Harry McGee on Taxing Child Benefit

The Irish Times – Wednesday, January 2, 2013:

HARRY McGEE, Political Correspondent

Middle-income families would lose €640 a year for each child if the
Government decided to tax child benefit at current income tax rates,
figures provided by the Department of Finance have disclosed.

The cut for families paying income tax at the higher rate of 41 per
cent would be five times higher than the cut of €120 in yearly benefit
per child announced in last month’s budget, if that measure were
proceeded with by the Government.

It works out at a €55 cut in the monthly benefit for each child and
would mean a family with three children would lose almost €2,000 in
annual income to the household, or €166 a month.

Households paying tax at the standard 20 per cent rate would also face
substantial cuts – €312 per child annually, almost three times as much
as the budgetary cuts announced on December 5th. A family with three
children would lose almost €1,000 each year.

Radical step

The information was supplied by Minister for Finance Michael Noonan to
Labour Party TD Joanna Tuffy in reply to a parliamentary question.
While the answer does point to a series of legal and other
complications and obstacles, Mr Noonan makes it clear the department
is not contemplating any other intermediate or higher rates of tax
other than the 20 per cent or 41 per cent bands.

Introducing tax on child benefit would save the State €395 million
each year and would achieve some 80 per cent of savings required in
the Department of Social Protection budget for 2014. However, Minister
for Social Protection Joan Burton is against such a radical step.

Ms Burton will this month publish the report of a group, chaired by
Ita Mangan, which looked at this issue in detail. It recommended two
options for changing the payment from a universal benefit: its
preferred choice of means-testing; and also taxation. It warned that
both solutions involved complex change.

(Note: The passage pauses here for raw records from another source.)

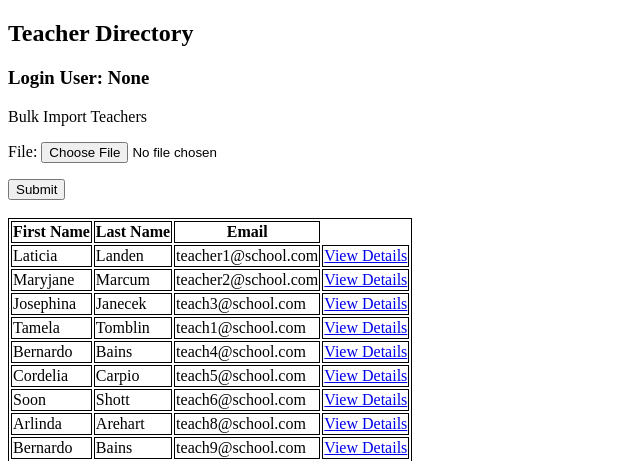
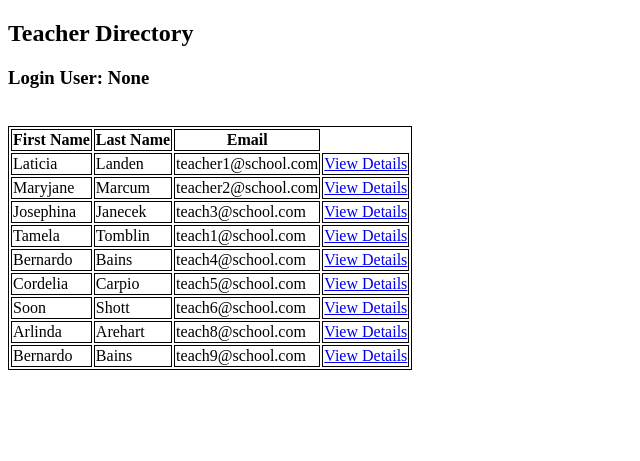
Before and after one commit to vikasdamodar/teacher_directory, a Django app: page /teachers/ in a window 1280 px wide. Shown: the top 461 px of the page, without its empty margins (0-640 px from the left). Run offline with Django 3.2, Linux system fonts and the light colour scheme; data comes from the database, SQL or seed files in the repository.

Commit message:
Update teacher_list.html

```diff
--- a/templates/teacher_list.html
+++ b/templates/teacher_list.html
@@ -40,12 +40,6 @@ table, th, td {
     </form>
     {% else %}
     <h3> Login User: None </h3>
-    <form method="POST" class="post-form" enctype="multipart/form-data">
-        {% csrf_token %}
-        Bulk Import Teachers
-        {{ form.as_p }}
-        <button type="submit" class="save btn btn-default">Submit</button>
-    </form>
     {% endif %}
     </br>
     <table>
```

A majority of Labour TDs and Senators favour taxation, but a minority
is opposed. This group includes Ms Tuffy, who said no third income tax
band meant middle-income couples on €60,000-€70,000 a year “will be
taking the same hit as a couple earning €300,000 per annum” if it was
implemented on the basis of the current tax regime, which she said was
unfair.

Legal questions

“Even for those paying the lower 20 per cent rate, they will end up
considerably worse off, losing three times as much as the €120 cut in
the budget . . . I do not think that people talking about taxing child
benefit have really thought it through in relation to impact,” she
said.

In his parliamentary reply, Mr Noonan noted that taxing child benefit
is dependent on resolving several complex policy and legal questions.

“These policy issues include clearly determining who is the owner of
the child benefit payment, whether by taxing the payment there follows
an entitlement to the PAYE tax credit, how the payment is treated for
tax purposes in the hands of jointly assessed couples and legal issues
surrounding the tax treatment of married couples and co-habiting
couples.”

The Department of Finance believes there will be difficulties
collecting tax from cohabiting but unmarried couples with children.

A Revenue database of married couples exists, but none on cohabiting
couples, who are assessed separately. A child benefit tax based solely
on the mother’s income in a cohabiting family would be vulnerable to a
constitutional challenge on the grounds of unfairness to married
couples who are jointly assessed.

Census figures reveal some 143,000 cohabiting couples, a little less
than half of whom have children.